April 10, 2012
UNITED STATES OF AMERICA, PLAINTIFF,
LAWRENCE J. ROLAND, DEFENDANT. UNITED STATES OF AMERICA, PLAINTIFF,
WILLIAM D. DOWSTRA, DEFENDANT. UNITED STATES OF AMERICA, PLAINTIFF,
FRANCIS L. SNYDER, DEFENDANT.
-UNITED STATES OF AMERICA, PLAINTIFF,
JOHN J. KELLEHER, DEFENDANTS. UNITED STATES OF AMERICA, PLAINTIFF,
CHRISTOPHER R. LYONS, DEFENDANT.
The opinion of the court was delivered by: Thomas J. McAVOY Senior United States District Judge
DECISION and ORDER
In each of the above-referenced cases, the United States of America moves for a default judgment in connection with the defendants' failure to repay student loans or other promissory notes. The Complaint in each of the cases allege that the Defendants executed promissory notes to secure loans from the Department of Education and that they have failed to repay loans in full. These allegations, which are deemed admitted by Defendants' failure to respond, see Cotton v. Slone, 4 F.3d 176, 181 (2d Cir. 1993); Greyhound Exhibitgroup., Inc., v. E.L.U.L. Realty Group Corp., 973 F.2d 155, 158 (2d Cir. 1992), are sufficient to establish Defendants' liability.
"While a default judgment constitutes an admission of liability, the quantum of damages remains to be established by proof unless the amount is liquidated or susceptible of mathematical computation." Flaks v. Koegel, 504 F.2d 702, 707 (2d Cir. 1974). "[E]ven upon default, a court may not rubber-stamp the non-defaulting party's damages calculation, but rather must ensure that there is a basis for the damages that are sought." "The burden is on the plaintiff to establish its entitlement to recovery." Bravado Int'l Group Merch. Servs. v. Ninna, Inc., 655 F. Supp.2d 177, 189 (E.D.N.Y. 2009); Greyhound Exhibitgroup, 973 F.2d at 158, 160. Here, the materials submitted with the Complaints together with the affidavits in support of the motions for default are sufficient to establish damages on the promissory notes because those amounts (principal owed on the notes and interest) are susceptible to mathematical computation. The submissions are insufficient, however, to establish a right to attorney's fees or costs.*fn1 The papers in support in the motion for default judgment do not adequately establish: (1) that the underlying promissory notes included an agreement by defendants to pay reasonable attorneys' fees; (2) the proper amount of any such fees (i.e., what is a reasonable attorney's fee); (3) that the government incurred a filing fee; or (4) any fees incurred in connection with the service of process. The government shall have the opportunity to substantiate its claims for fees and costs by filling additional supporting documents within fourteen days of the date of this Order. If the government does file additional papers, Defendants shall then have twenty-eight days from the date of this Order to challenge the claim for fees and costs.

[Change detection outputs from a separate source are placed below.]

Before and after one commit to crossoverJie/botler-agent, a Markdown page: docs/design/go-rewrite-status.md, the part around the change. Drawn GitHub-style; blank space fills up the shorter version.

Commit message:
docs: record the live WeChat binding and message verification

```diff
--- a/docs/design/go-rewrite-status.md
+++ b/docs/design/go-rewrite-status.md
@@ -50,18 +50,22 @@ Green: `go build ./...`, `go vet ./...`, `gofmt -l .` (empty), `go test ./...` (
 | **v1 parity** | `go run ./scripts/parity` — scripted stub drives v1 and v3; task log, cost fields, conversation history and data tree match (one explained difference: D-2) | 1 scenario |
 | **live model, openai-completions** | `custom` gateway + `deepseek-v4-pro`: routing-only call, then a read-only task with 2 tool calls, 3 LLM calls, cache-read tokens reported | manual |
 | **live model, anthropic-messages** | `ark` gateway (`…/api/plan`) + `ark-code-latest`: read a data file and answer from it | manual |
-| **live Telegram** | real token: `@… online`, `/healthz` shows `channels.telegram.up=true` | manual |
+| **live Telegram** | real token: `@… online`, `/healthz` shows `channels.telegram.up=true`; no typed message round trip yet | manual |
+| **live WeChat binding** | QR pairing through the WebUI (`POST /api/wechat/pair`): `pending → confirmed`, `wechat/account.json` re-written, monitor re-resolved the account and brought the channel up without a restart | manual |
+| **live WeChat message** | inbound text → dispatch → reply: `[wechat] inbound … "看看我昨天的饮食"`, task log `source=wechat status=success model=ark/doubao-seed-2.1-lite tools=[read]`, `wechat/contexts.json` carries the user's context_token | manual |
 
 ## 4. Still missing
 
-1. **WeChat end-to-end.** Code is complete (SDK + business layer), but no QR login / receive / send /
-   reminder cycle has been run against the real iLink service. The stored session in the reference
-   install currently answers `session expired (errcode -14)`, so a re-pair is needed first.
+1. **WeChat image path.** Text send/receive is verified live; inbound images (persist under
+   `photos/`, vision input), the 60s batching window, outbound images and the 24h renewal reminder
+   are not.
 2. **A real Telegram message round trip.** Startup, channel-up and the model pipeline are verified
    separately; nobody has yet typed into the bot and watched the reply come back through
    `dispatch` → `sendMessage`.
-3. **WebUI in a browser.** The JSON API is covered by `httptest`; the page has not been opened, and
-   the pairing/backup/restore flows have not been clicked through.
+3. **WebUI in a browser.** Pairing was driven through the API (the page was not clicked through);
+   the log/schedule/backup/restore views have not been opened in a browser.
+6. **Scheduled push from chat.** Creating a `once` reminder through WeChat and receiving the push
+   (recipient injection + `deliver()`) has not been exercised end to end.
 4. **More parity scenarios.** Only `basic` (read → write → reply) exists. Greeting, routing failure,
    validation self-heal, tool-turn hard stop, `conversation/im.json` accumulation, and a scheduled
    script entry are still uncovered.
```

For the foregoing reasons, the motions for default judgment are GRANTED with respect to the arrears on the promissory notes as follows:

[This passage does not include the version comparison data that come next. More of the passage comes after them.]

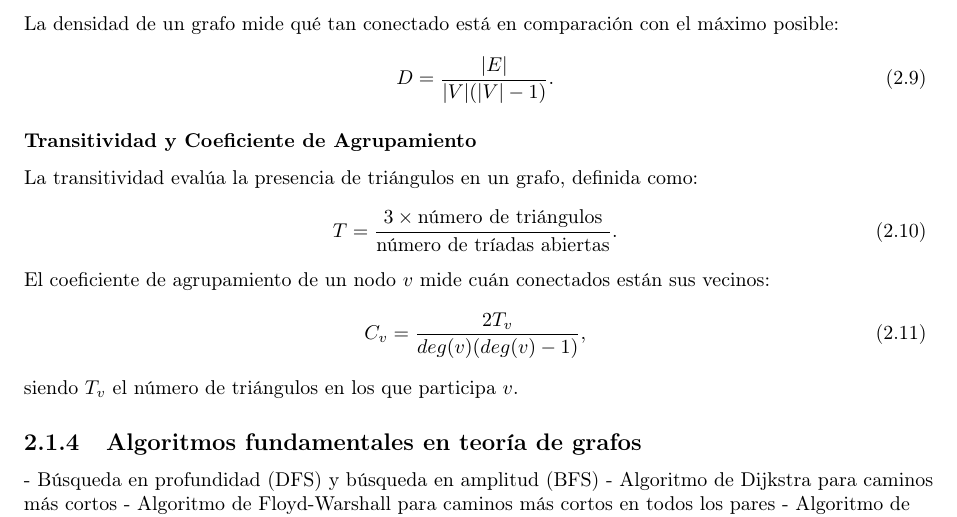
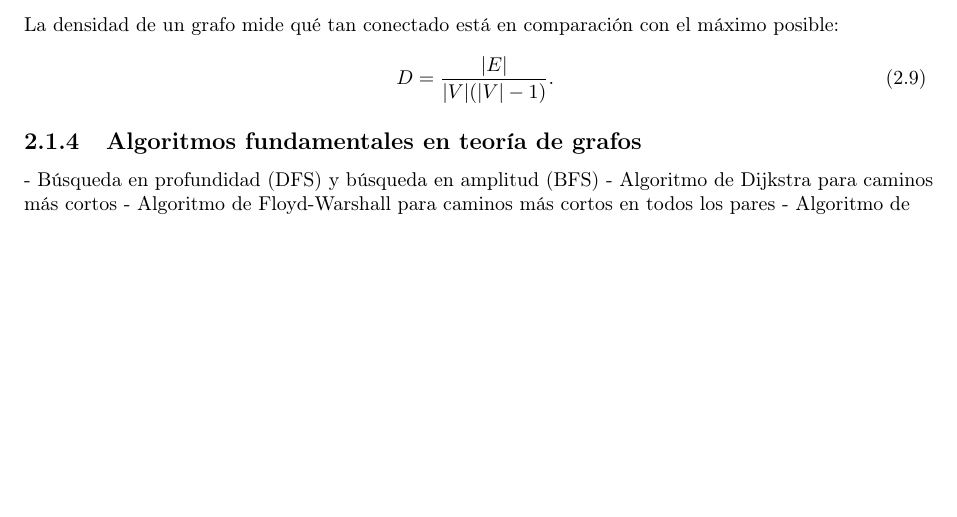
Before and after one commit to Betancourt1/tesis, a LaTeX thesis (Latex/Tesis/main.tex): part of page 7 of 15 before the commit and part of page 7 of 14 after it, cut so that both start at the same text, the shorter picture padded with empty space. Compiled offline with pdfLaTeX.

Commit message:
txs auto checkin

```diff
--- a/Latex/Tesis/main.tex
+++ b/Latex/Tesis/main.tex
@@ -243,17 +243,6 @@
 				D = \frac{|E|}{|V|(|V|-1)}.
 			\end{equation}
 
-			\subsubsection{Transitividad y Coeficiente de Agrupamiento}
-			La transitividad evalúa la presencia de triángulos en un grafo, definida como:
-			\begin{equation}
-				T = \frac{3 \times \text{número de triángulos}}{\text{número de tríadas abiertas}}.
-			\end{equation}
-			El coeficiente de agrupamiento de un nodo $v$ mide cuán conectados están sus vecinos:
-			\begin{equation}
-				C_v = \frac{2T_v}{deg(v)(deg(v)-1)},
-			\end{equation}
-			siendo $T_v$ el número de triángulos en los que participa $v$.
-
 
 		\subsection{Algoritmos fundamentales en teoría de grafos}
 		- Búsqueda en profundidad (DFS) y búsqueda en amplitud (BFS)
```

Case Number Judgment Amount*fn2
I. 12-cv-130 (Roland) $13,013.22 as of May 26, 2011, plus additional interest in the amount of $0.87 per day from May 26, 2011 through the date of judgment;

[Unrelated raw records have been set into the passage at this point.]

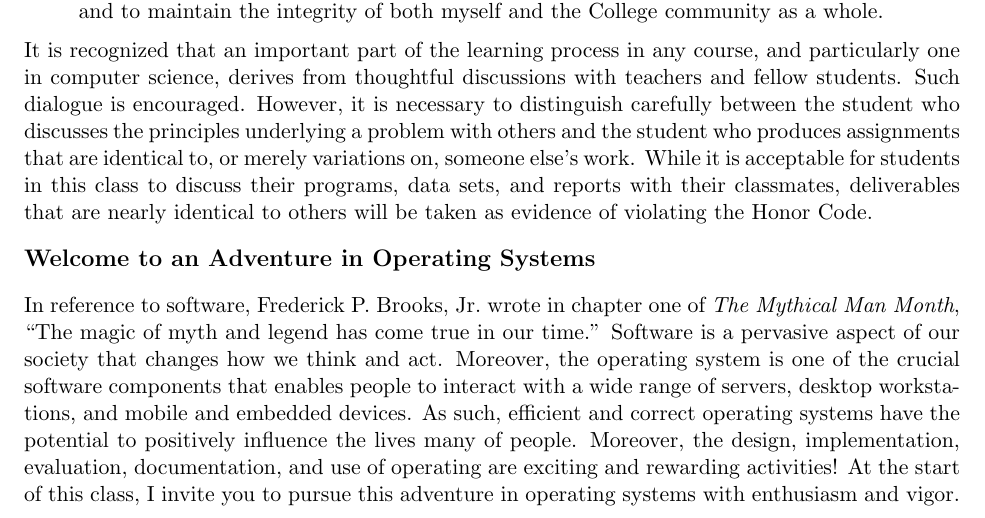
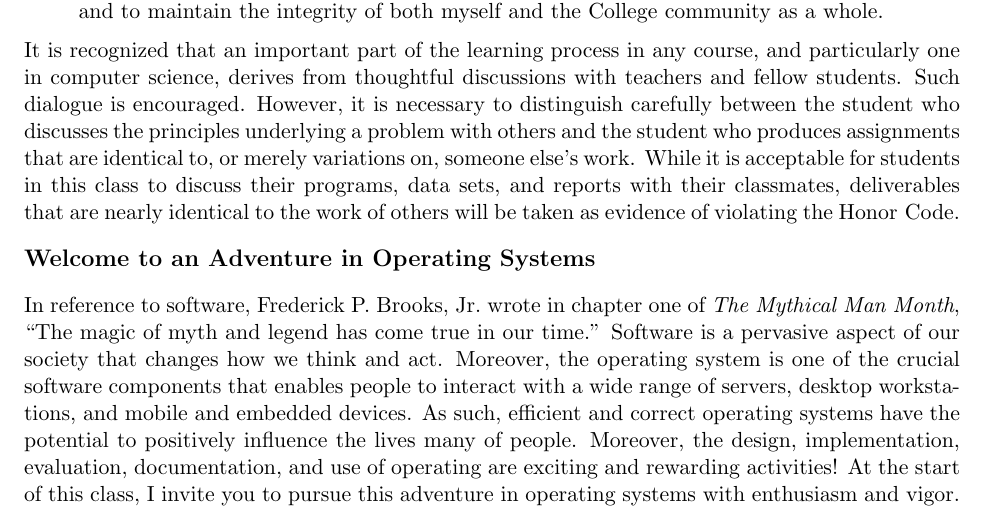
Before and after one commit to gkapfham/cs440S2014, a LaTeX document (syllabus/cs440S2014-syllabus.tex): part of page 5 of 5, cut so that both start at the same text. Compiled offline with pdfLaTeX; a LaTeX package or settings file that is missing is left out.

Commit message:
Patched a small writing mistake in the syllabus.

```diff
--- a/syllabus/cs440S2014-syllabus.tex
+++ b/syllabus/cs440S2014-syllabus.tex
@@ -273,7 +273,8 @@ computer science, derives from thoughtful discussions with teachers and fellow s
 However, it is necessary to distinguish carefully between the student who discusses the principles underlying a problem
 with others and the student who produces assignments that are identical to, or merely variations on, someone else's
 work.  While it is acceptable for students in this class to discuss their programs, data sets, and reports with their
-classmates, deliverables that are nearly identical to others will be taken as evidence of violating the Honor Code.
+classmates, deliverables that are nearly identical to the work of others will be taken as evidence of violating the
+\mbox{Honor Code}.
 
 \subsection*{Welcome to an Adventure in Operating Systems}
 
```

II. 12-cv-134 (Dowstra) $38,402.58 as of May 26, 2011, plus additional interest in the amount of $4.53 per day from May 26, 2011 through the date of judgment;
III. 12-cv-140 (Snyder) $5,078.39 as of May 27, 2011, plus additional interest in the amount of $0.41 per day from May 27, 2011 through the date of judgment;
IV. 12-cv-153 (Kelleher) $44,645.06 as of March 22, 2010, plus additional interest in the amount of $2.87 per day from March 22, 2010 through the date of judgment;
V. 12-cv-144 (Lyons) $80,787.69 as of July 2, 2010, plus additional interest in the amount of $14.79 per day from July 2, 2010 through the date of judgment.
In the event the government does not submit additional documentation in support of its claim for fees and costs within fourteen days, the Clerk of the Court shall enter judgment as set forth above without further order of the Court.
IT IS SO ORDERED.